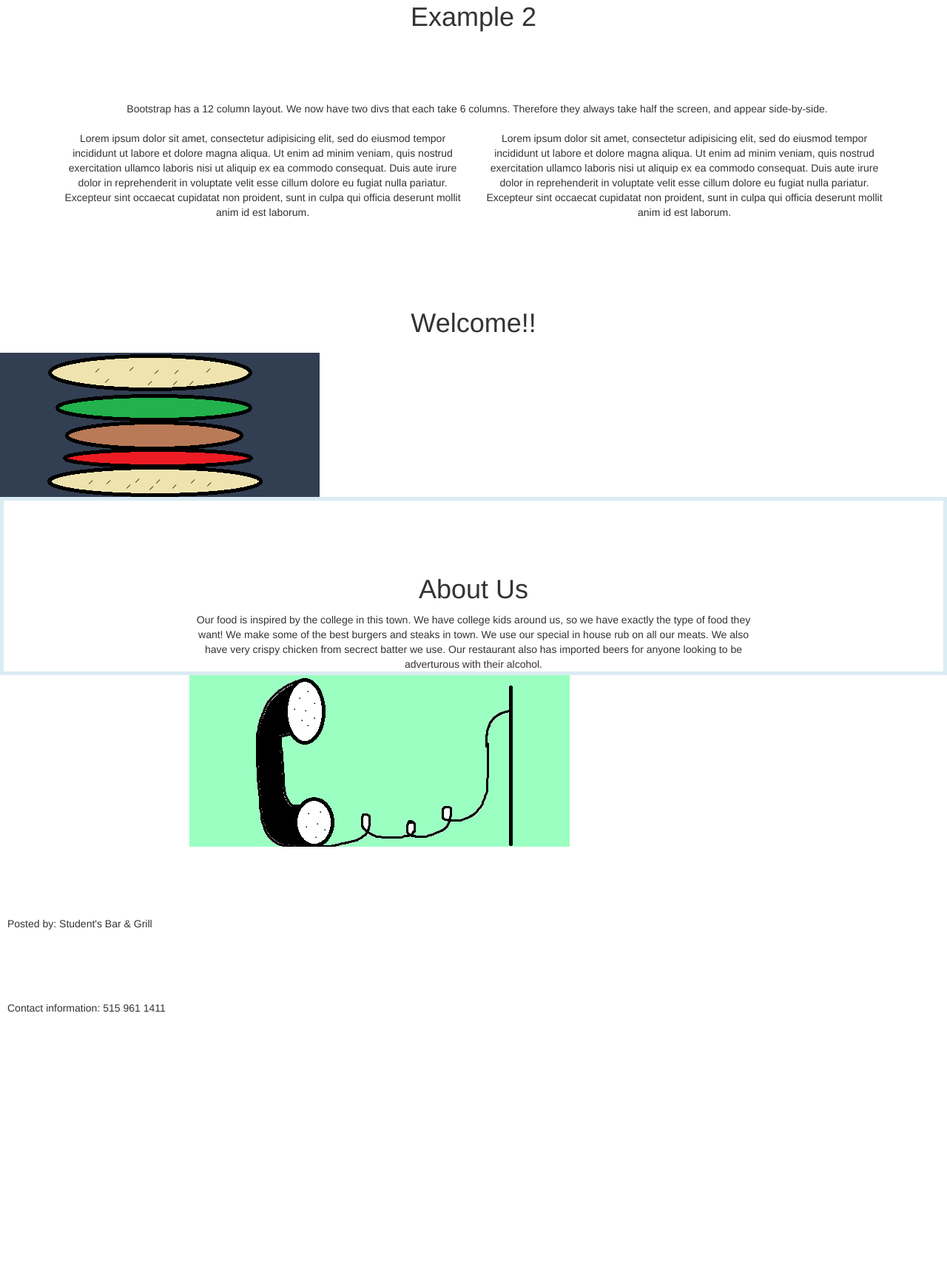
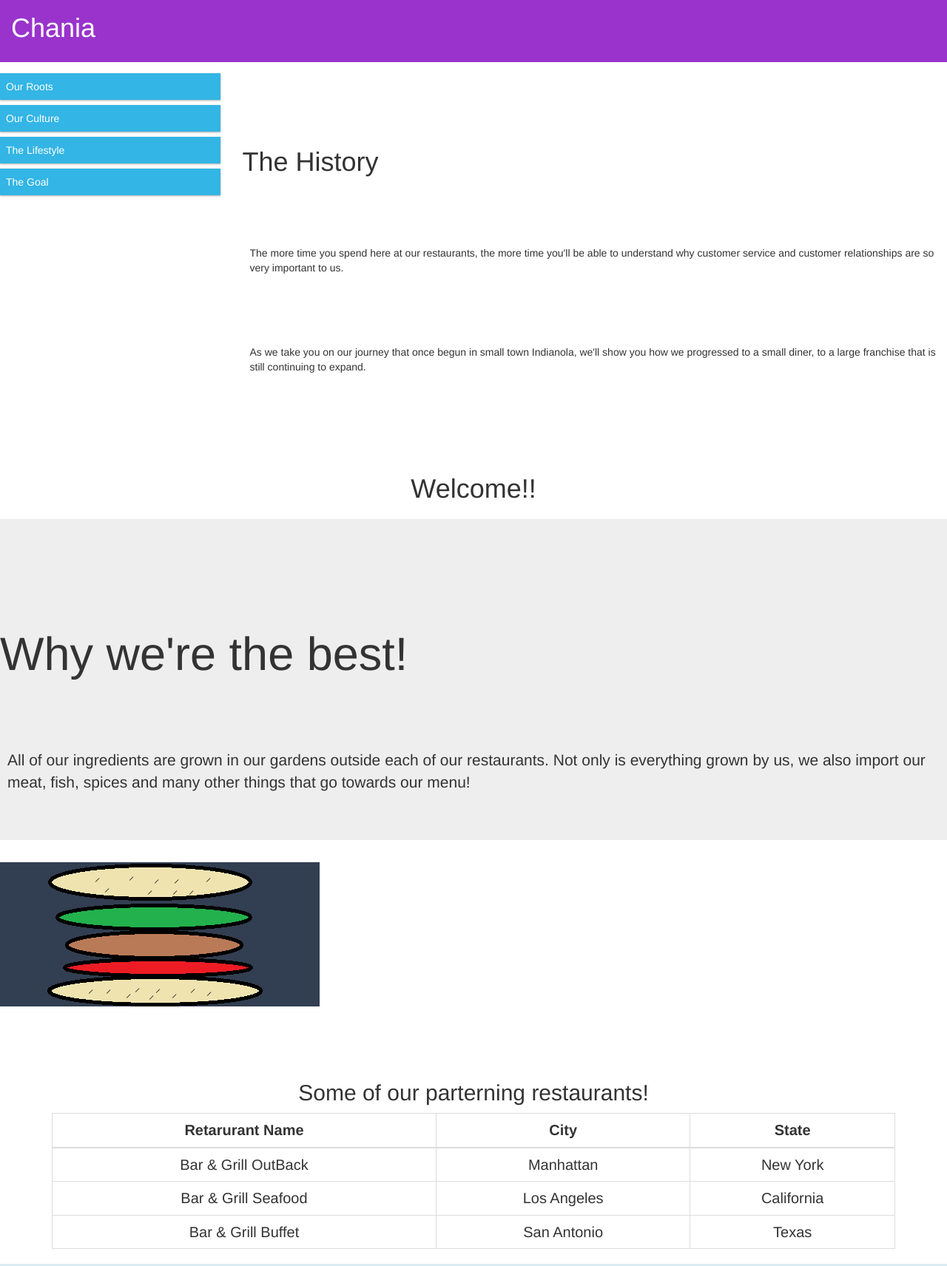
Before and after one commit to tuckerbluml/student_restaurant, a plain HTML site: page student_bar&_grill/index.html in a window 1280 px wide. Shown: the part 97-1809 px from the top of the page at 74% size. Before the commit the page ends 1480 px from the top, so only its background shows below. Drawn offline with nearby package versions, Linux system fonts and the light colour scheme; files that its build step writes are made by us from their sources.

Commit message:
Boostrap Assignment

```diff
--- a/css/custom_assignment.css
+++ b/css/custom_assignment.css
@@ -8,8 +8,57 @@ p {
 
 }
 
-h1, .h1 {
+h1, .h1, h2, .h2, h3, .h3 {
   margin-top: 100px;
   margin-bottom: 11px;
 
 }
+
+.alert-warning {
+  background-image: linear-gradient(to bottom,#f44242 0, #f44242 100%);
+}
+
+.row::after {
+    content: "";
+    clear: both;
+    display: table;
+}
+[class*="col-"] {
+    float: left;
+    padding: 15px;
+}
+.col-1 {width: 8.33%;}
+.col-2 {width: 16.66%;}
+.col-3 {width: 25%;}
+.col-4 {width: 33.33%;}
+.col-5 {width: 41.66%;}
+.col-6 {width: 50%;}
+.col-7 {width: 58.33%;}
+.col-8 {width: 66.66%;}
+.col-9 {width: 75%;}
+.col-10 {width: 83.33%;}
+.col-11 {width: 91.66%;}
+.col-12 {width: 100%;}
+html {
+    font-family: "Lucida Sans", sans-serif;
+}
+.header {
+    background-color: #9933cc;
+    color: #ffffff;
+    padding: 15px;
+}
+.menu ul {
+    list-style-type: none;
+    margin: 0;
+    padding: 0;
+}
+.menu li {
+    padding: 8px;
+    margin-bottom: 7px;
+    background-color: #33b5e5;
+    color: #ffffff;
+    box-shadow: 0 1px 3px rgba(0,0,0,0.12), 0 1px 2px rgba(0,0,0,0.24);
+}
+.menu li:hover {
+    background-color: #0099cc;
+}
--- a/student_bar&_grill/index.html
+++ b/student_bar&_grill/index.html
@@ -80,37 +80,37 @@
         text-align: center;
         border-bottom: 1px solid #ddd;
       }
+
     </style>
   </head>
 
   <body>
 
-    <!-- Main content -->
-    <div class="container">
-        <h1>Example 2</h1>
+      <!-- Main content -->
+      <div class="header">
+      <h1>Chania</h1>
+      </div>
 
-        <p>Bootstrap has a 12 column layout. We now have two divs that each take
-        6 columns. Therefore they always take half the screen, and appear
-        side-by-side.</p>
+      <div class="row">
 
-        <div class="mycolor col-xs-6">
-        Lorem ipsum dolor sit amet, consectetur adipisicing elit, sed do eiusmod
-        tempor incididunt ut labore et dolore magna aliqua. Ut enim ad minim veniam,
-        quis nostrud exercitation ullamco laboris nisi ut aliquip ex ea commodo
-        consequat. Duis aute irure dolor in reprehenderit in voluptate velit esse
-        cillum dolore eu fugiat nulla pariatur. Excepteur sint occaecat cupidatat non
-        proident, sunt in culpa qui officia deserunt mollit anim id est laborum.
-        </div>
+      <div class="col-xs-3 menu">
+      <ul>
+      <li>Our Roots</li>
+      <li>Our Culture</li>
+      <li>The Lifestyle</li>
+      <li>The Goal</li>
+      </ul>
+      </div>
 
-        <div class="mycolor col-xs-6">
-        Lorem ipsum dolor sit amet, consectetur adipisicing elit, sed do eiusmod
-        tempor incididunt ut labore et dolore magna aliqua. Ut enim ad minim veniam,
-        quis nostrud exercitation ullamco laboris nisi ut aliquip ex ea commodo
-        consequat. Duis aute irure dolor in reprehenderit in voluptate velit esse
-        cillum dolore eu fugiat nulla pariatur. Excepteur sint occaecat cupidatat non
-        proident, sunt in culpa qui officia deserunt mollit anim id est laborum.
-        </div>
-    </div>
+      <div class="col-xs-9">
+      <h1>The History</h1>
+      <p>The more time you spend here at our restaurants, the more time you'll be able to understand why customer service and customer relationships
+      are so very important to us.</p>
+      <p>As we take you on our journey that once begun in small town Indianola, we'll show you how we progressed to a small diner, to a large franchise
+      that is still continuing to expand.</p>
+      </div>
+      </div>
+
 
     <!-- Navigation Bar -->
     <nav class="navbar navbar-inverse navbar-fixed-top">
@@ -148,6 +148,13 @@
       </div>
     </div>
 
+    <div class="jumbotron">
+  <h1>Why we're the best!</h1>
+  <p>All of our ingredients are grown in our gardens outside each of our restaurants. Not only is everything grown
+  by us, we also import our meat, fish, spices and many other things that go towards our menu!</p>
+    </div>
+    <div class="container">
+</div>
     <!-- dont use this for now
     <div class="container">
 
@@ -168,6 +175,36 @@
         </a>
       </div>
 
+      <div class="container">
+  <h2>Some of our parterning restaurants!</h2>
+  <table class="table table-bordered">
+    <thead>
+      <tr>
+        <th>Retarurant Name</th>
+        <th>City</th>
+        <th>State</th>
+      </tr>
+    </thead>
+    <tbody>
+      <tr>
+        <td>Bar &amp; Grill OutBack</td>
+        <td>Manhattan</td>
+        <td>New York</td>
+      </tr>
+      <tr>
+        <td>Bar &amp; Grill Seafood</td>
+        <td>Los Angeles</td>
+        <td>California</td>
+      </tr>
+      <tr>
+        <td>Bar &amp; Grill Buffet</td>
+        <td>San Antonio</td>
+        <td>Texas</td>
+      </tr>
+    </tbody>
+  </table>
+</div>
+
       <div id="about">
       	<h1>About Us</h1>
         <div class="text-container">
@@ -181,6 +218,25 @@
 
     </div>
 
+    <form>
+  <div class="form-group">
+    <label for="email">Email address:</label>
+    <input type="email" class="form-control" id="email">
+  </div>
+  <div class="form-group">
+    <label for="pwd">Password:</label>
+    <input type="password" class="form-control" id="pwd">
+  </div>
+  <div class="checkbox">
+    <div class="alert alert-warning">
+      <strong>Warning!</strong> Are you sure you want to be rememebered?
+    </div>
+    <label><input type="checkbox"> Remember me</label>
+  </div>
+  <button type="submit" class="btn btn-default">Submit</button>
+</form>
+
+
     <footer>
       <p>Posted by: Student's Bar &amp; Grill</p>
       <p>Contact information: 515 961 1411</p>
```
Also changed, not shown: student_bar&_grill/about.html (+1 -0 lines), student_bar&_grill/menu.html (+1 -12 lines).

▬▬▬

→ **Work item**:
Where does the word "input" appear in the listing above? Copy every line that holds it.

→ **Written answer**:
+    <input type="email" class="form-control" id="email">
+    <input type="password" class="form-control" id="pwd">
+    <label><input type="checkbox"> Remember me</label>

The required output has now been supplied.